# MATERIAL SUPPLIED
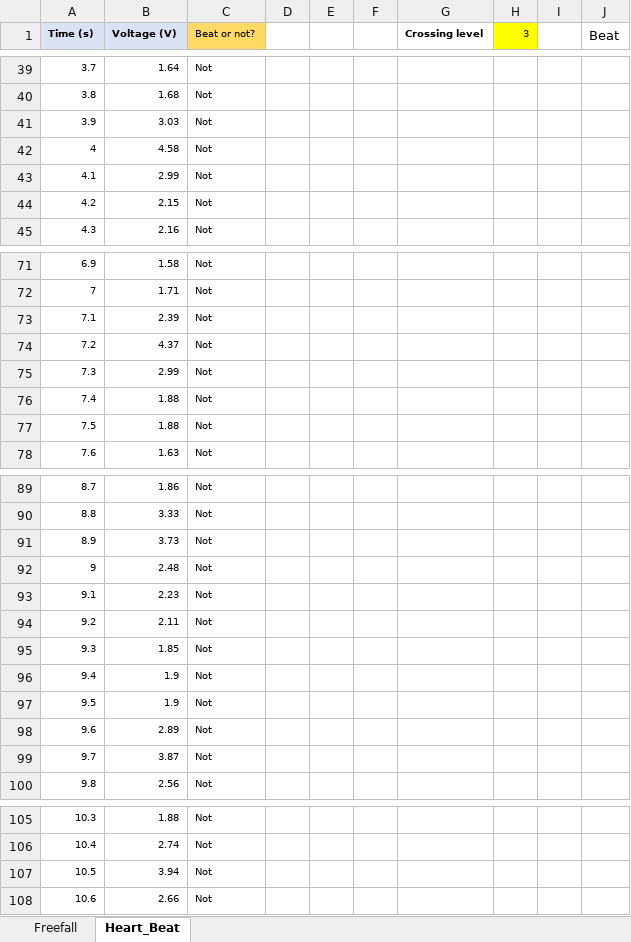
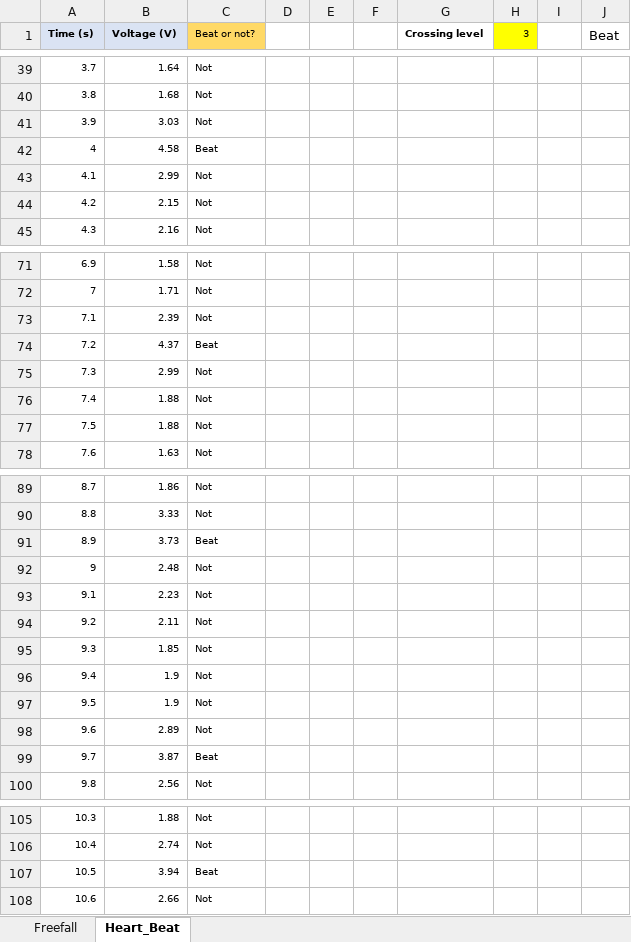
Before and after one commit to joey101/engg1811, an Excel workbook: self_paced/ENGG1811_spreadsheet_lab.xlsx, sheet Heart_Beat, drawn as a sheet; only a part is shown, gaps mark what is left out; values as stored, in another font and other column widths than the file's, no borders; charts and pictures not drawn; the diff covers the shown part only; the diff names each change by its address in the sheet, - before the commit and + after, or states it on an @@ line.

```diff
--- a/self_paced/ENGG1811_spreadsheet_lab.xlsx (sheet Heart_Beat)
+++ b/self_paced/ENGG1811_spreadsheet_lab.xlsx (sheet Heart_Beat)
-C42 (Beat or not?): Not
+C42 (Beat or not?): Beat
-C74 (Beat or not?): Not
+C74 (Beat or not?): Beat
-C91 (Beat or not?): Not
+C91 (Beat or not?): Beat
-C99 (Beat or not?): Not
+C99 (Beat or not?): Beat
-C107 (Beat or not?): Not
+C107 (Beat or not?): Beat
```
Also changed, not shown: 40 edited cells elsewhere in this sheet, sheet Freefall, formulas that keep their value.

# REQUIRED WORK
State how many lines above include the word "sheet", and nothing more.

# SOLUTION FOR THIS EXERCISE
4